## INFORMATION
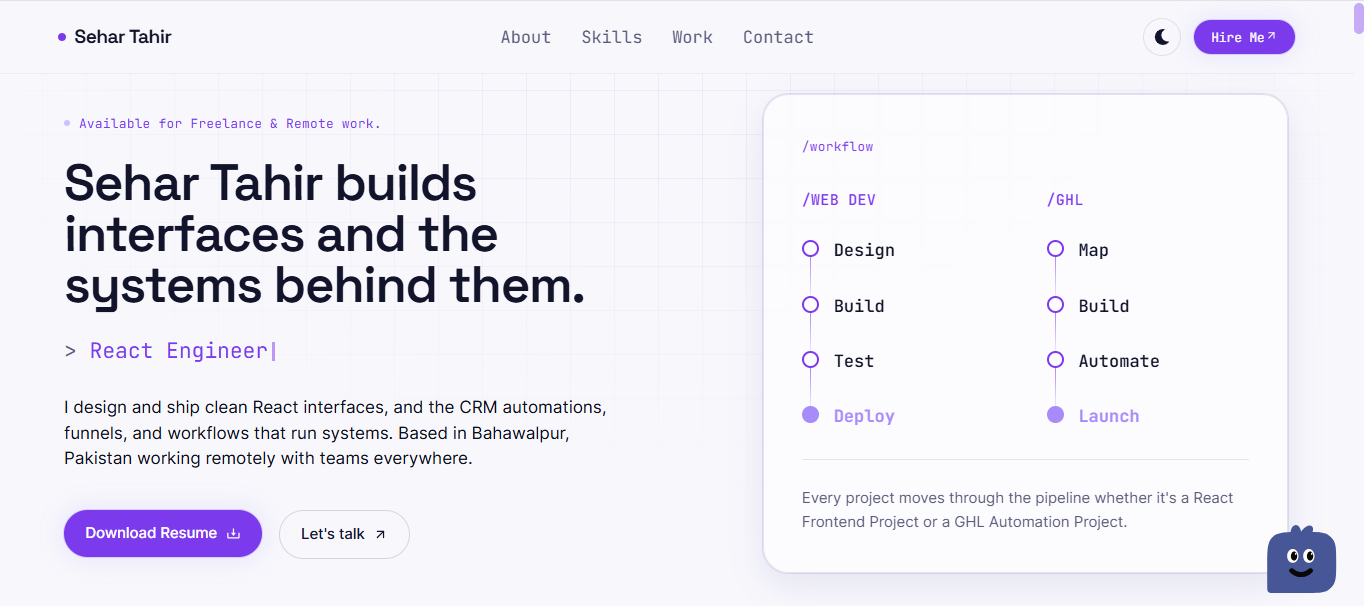
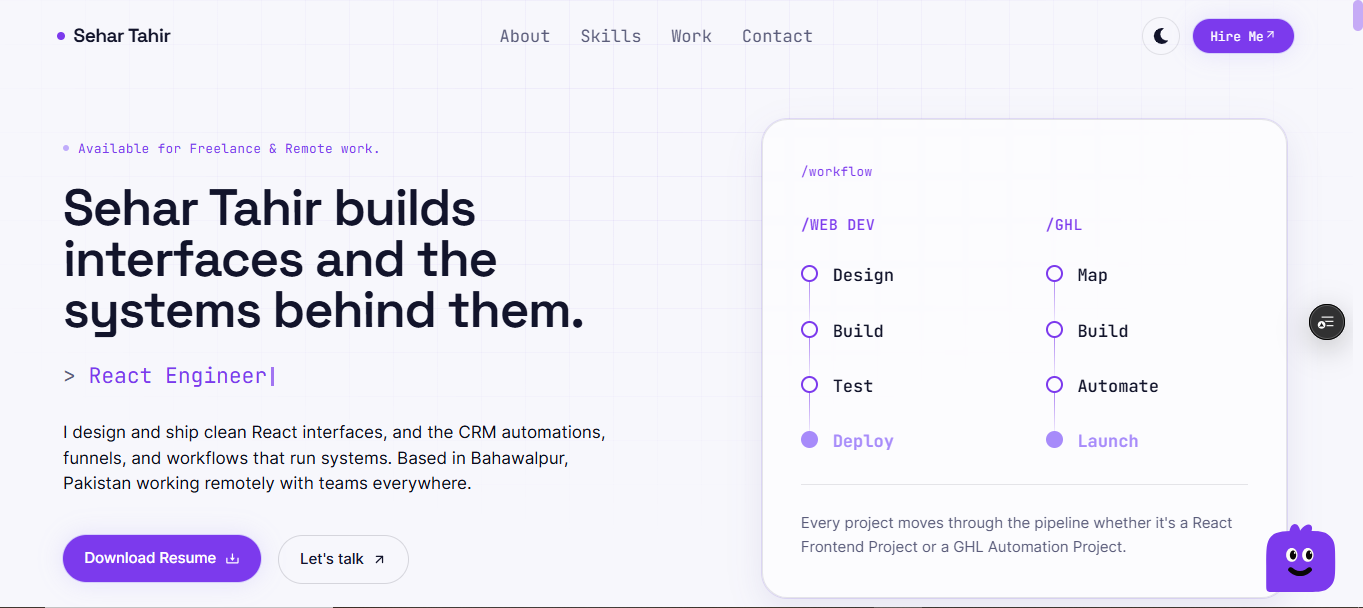
image updated

diff --git a/src/Components/Education/Education.jsx b/src/Components/Education/Education.jsx
@@ -15,7 +15,7 @@ const education = [
   {
     degree: 'Intermediate - Pre Medical',
     org: 'Alpine College, Khanpur',
-    period: '2020 — 2022',
+    period: '2020 - 2022',
     grade: '90.45%',
     desc: 'Completed intermediate education with a strong academic record in the pre-medical group.',
   },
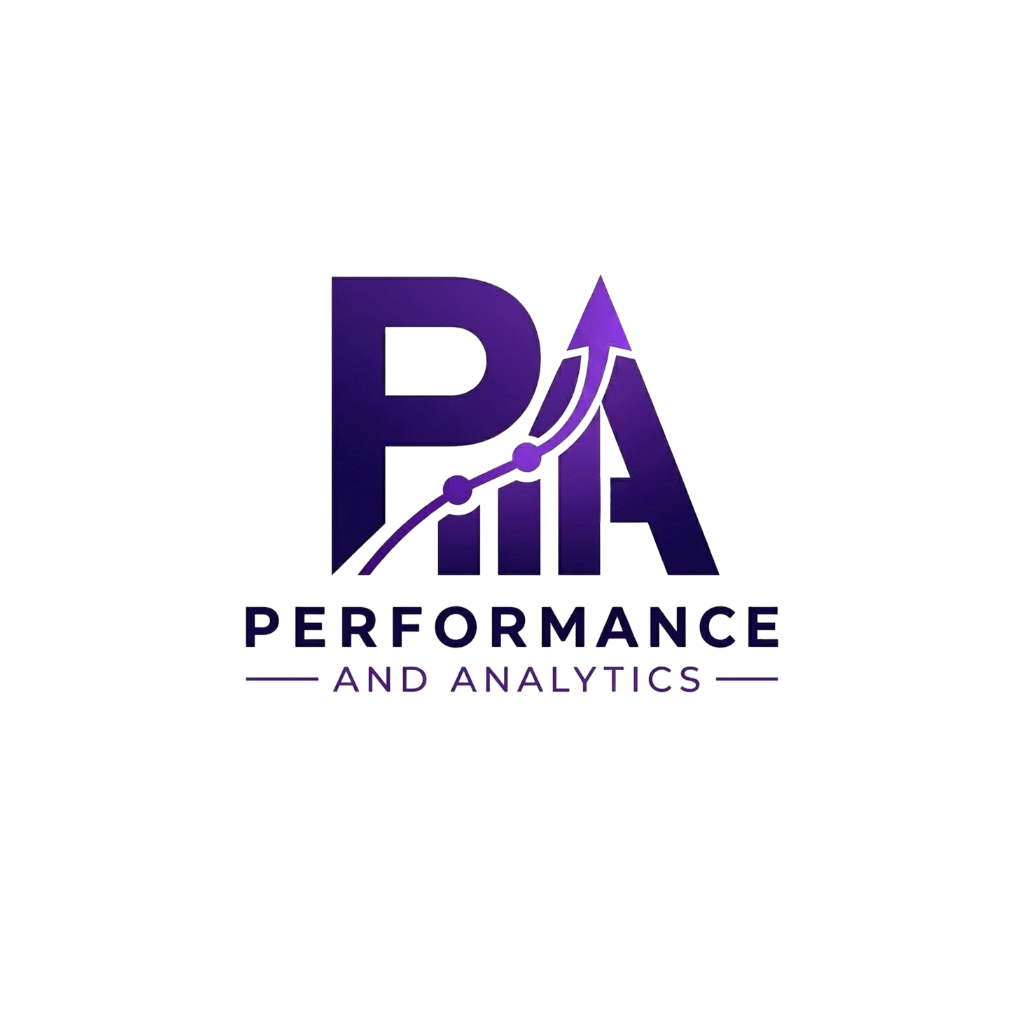
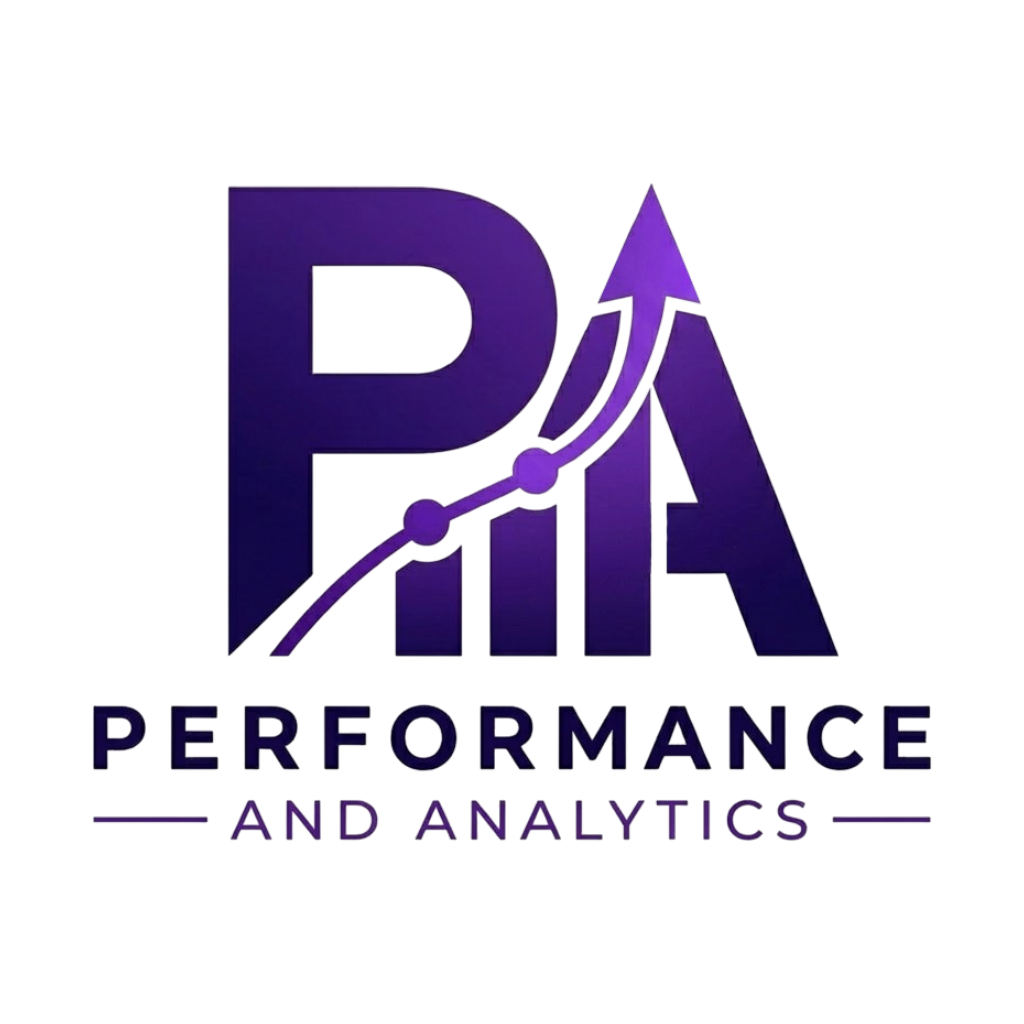
P&ABCDEF

Changed region(s): [[0.0938, 0.1562, 0.9062, 0.75], [0.4062, 0.7812, 0.9062, 0.8438], [0.0938, 0.7812, 0.375, 0.8438]]

diff --git a/services/Chat_IA.py b/services/Chat_IA.py
@@ -84,7 +84,7 @@ def render_chat_panel():
     st.markdown("""
         <div class="chat-header">
             <div class="floating-bot">🤖</div>
-            <div class="chat-title">P&A AI</div>
+            <div class="chat-title">Performance & Analytics AI</div>
             <div style="color: #666; font-size: 0.9rem;">Assistant Tactique en direct</div>
         </div>
     """, unsafe_allow_html=True)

## EXERCISE DIRECTIONS
Exclude all images and return the listing word for word.

## ANSWER TO THE PROBLEM
image updated

diff --git a/src/Components/Education/Education.jsx b/src/Components/Education/Education.jsx
@@ -15,7 +15,7 @@ const education = [
   {
     degree: 'Intermediate - Pre Medical',
     org: 'Alpine College, Khanpur',
-    period: '2020 — 2022',
+    period: '2020 - 2022',
     grade: '90.45%',
     desc: 'Completed intermediate education with a strong academic record in the pre-medical group.',
   },
P&ABCDEF

Changed region(s): [[0.0938, 0.1562, 0.9062, 0.75], [0.4062, 0.7812, 0.9062, 0.8438], [0.0938, 0.7812, 0.375, 0.8438]]

diff --git a/services/Chat_IA.py b/services/Chat_IA.py
@@ -84,7 +84,7 @@ def render_chat_panel():
     st.markdown("""
         <div class="chat-header">
             <div class="floating-bot">🤖</div>
-            <div class="chat-title">P&A AI</div>
+            <div class="chat-title">Performance & Analytics AI</div>
             <div style="color: #666; font-size: 0.9rem;">Assistant Tactique en direct</div>
         </div>
     """, unsafe_allow_html=True)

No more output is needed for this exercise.